* **About this task**: Each line of the material below with the word "xlsx" is to be reported.

* **Material supplied**:

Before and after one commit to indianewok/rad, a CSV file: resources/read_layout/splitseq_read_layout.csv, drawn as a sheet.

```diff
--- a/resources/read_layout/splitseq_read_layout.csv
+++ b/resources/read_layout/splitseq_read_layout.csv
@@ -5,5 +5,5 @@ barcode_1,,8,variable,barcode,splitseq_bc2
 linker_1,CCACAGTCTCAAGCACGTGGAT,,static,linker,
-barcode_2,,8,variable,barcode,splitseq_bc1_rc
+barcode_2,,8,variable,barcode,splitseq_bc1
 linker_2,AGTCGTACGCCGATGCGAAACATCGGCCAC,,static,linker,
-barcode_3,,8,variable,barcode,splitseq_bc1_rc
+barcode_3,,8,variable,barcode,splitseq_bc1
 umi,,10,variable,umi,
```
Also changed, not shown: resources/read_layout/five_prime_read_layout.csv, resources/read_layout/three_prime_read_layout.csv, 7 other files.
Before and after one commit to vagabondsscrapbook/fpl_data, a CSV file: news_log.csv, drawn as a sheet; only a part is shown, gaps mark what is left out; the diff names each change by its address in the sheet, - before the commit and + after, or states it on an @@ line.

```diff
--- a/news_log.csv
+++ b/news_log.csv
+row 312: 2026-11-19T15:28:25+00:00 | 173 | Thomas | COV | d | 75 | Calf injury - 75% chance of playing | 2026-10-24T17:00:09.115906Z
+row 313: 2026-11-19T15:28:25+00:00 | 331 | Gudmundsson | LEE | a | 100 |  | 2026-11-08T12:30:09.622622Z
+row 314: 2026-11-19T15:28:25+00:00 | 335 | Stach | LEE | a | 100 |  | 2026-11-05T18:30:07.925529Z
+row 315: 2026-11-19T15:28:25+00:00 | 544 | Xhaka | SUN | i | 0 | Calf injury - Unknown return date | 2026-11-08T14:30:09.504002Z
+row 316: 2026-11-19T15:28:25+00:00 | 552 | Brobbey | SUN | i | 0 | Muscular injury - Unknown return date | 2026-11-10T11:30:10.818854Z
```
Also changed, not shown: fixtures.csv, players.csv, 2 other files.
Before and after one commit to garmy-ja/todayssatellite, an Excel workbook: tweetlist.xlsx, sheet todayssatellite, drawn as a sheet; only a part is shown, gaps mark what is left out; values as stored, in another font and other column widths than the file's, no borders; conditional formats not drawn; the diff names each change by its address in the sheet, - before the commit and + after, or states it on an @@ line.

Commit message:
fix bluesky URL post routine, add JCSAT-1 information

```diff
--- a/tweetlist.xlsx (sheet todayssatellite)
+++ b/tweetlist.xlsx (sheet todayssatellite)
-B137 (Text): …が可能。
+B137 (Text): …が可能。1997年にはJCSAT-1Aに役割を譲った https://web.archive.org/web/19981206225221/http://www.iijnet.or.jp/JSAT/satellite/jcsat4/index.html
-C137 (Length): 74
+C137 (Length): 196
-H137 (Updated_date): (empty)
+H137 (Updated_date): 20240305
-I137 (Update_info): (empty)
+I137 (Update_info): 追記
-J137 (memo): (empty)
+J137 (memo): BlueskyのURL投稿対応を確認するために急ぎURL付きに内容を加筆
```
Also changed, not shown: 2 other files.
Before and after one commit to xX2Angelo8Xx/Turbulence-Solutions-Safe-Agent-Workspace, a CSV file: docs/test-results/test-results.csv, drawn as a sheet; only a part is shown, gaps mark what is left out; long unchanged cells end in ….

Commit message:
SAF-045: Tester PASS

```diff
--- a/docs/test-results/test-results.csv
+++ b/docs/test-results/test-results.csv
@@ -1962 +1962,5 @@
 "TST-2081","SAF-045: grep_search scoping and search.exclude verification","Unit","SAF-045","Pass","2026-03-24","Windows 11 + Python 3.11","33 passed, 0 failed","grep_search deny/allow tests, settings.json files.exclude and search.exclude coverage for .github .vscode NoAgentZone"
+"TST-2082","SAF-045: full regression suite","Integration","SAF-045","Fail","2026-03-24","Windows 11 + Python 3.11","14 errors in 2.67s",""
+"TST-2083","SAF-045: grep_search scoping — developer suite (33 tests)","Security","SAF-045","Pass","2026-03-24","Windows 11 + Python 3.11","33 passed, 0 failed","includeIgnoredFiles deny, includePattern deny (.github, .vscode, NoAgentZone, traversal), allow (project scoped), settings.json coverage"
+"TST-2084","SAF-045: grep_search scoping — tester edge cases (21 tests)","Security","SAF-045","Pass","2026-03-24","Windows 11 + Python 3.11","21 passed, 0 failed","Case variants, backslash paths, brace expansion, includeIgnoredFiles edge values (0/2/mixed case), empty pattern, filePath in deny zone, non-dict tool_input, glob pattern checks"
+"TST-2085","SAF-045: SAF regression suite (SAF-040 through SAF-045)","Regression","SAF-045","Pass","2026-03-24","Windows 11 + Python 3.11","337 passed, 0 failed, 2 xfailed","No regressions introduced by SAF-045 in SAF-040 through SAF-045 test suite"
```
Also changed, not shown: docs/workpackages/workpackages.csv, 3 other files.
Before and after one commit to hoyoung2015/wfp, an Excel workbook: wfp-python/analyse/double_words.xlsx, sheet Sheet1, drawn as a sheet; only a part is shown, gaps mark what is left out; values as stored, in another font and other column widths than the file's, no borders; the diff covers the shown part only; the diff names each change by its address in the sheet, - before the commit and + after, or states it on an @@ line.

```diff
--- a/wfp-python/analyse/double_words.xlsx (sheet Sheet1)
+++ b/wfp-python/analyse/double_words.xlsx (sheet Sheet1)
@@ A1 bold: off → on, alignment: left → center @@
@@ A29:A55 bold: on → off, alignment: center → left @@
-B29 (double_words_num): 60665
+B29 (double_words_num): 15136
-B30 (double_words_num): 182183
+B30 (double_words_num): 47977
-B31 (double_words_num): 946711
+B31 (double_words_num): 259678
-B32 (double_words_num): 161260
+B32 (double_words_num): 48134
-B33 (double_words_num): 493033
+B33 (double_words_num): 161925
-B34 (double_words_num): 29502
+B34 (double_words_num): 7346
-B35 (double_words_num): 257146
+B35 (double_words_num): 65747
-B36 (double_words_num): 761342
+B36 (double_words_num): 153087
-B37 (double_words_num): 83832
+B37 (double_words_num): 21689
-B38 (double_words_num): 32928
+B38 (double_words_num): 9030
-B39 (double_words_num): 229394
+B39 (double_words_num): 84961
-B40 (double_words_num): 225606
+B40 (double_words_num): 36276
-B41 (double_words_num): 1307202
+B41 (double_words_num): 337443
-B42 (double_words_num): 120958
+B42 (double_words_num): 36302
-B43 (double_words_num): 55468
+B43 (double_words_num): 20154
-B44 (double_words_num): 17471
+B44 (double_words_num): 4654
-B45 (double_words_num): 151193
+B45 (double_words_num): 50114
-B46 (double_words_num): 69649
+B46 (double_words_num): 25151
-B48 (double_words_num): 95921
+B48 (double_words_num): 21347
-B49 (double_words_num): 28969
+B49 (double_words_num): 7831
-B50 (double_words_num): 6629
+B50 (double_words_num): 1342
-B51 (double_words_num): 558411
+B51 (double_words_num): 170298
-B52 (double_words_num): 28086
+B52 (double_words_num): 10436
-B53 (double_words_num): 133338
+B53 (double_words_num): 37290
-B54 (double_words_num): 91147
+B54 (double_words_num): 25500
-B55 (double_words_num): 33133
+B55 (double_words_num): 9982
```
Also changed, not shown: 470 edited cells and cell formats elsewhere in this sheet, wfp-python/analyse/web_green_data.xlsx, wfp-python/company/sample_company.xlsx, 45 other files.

* **Output for this exercise**:
Before and after one commit to garmy-ja/todayssatellite, an Excel workbook: tweetlist.xlsx, sheet todayssatellite, drawn as a sheet; only a part is shown, gaps mark what is left out; values as stored, in another font and other column widths than the file's, no borders; conditional formats not drawn; the diff names each change by its address in the sheet, - before the commit and + after, or states it on an @@ line.
--- a/tweetlist.xlsx (sheet todayssatellite)
+++ b/tweetlist.xlsx (sheet todayssatellite)
Before and after one commit to hoyoung2015/wfp, an Excel workbook: wfp-python/analyse/double_words.xlsx, sheet Sheet1, drawn as a sheet; only a part is shown, gaps mark what is left out; values as stored, in another font and other column widths than the file's, no borders; the diff covers the shown part only; the diff names each change by its address in the sheet, - before the commit and + after, or states it on an @@ line.
--- a/wfp-python/analyse/double_words.xlsx (sheet Sheet1)
+++ b/wfp-python/analyse/double_words.xlsx (sheet Sheet1)
Also changed, not shown: 470 edited cells and cell formats elsewhere in this sheet, wfp-python/analyse/web_green_data.xlsx, wfp-python/company/sample_company.xlsx, 45 other files.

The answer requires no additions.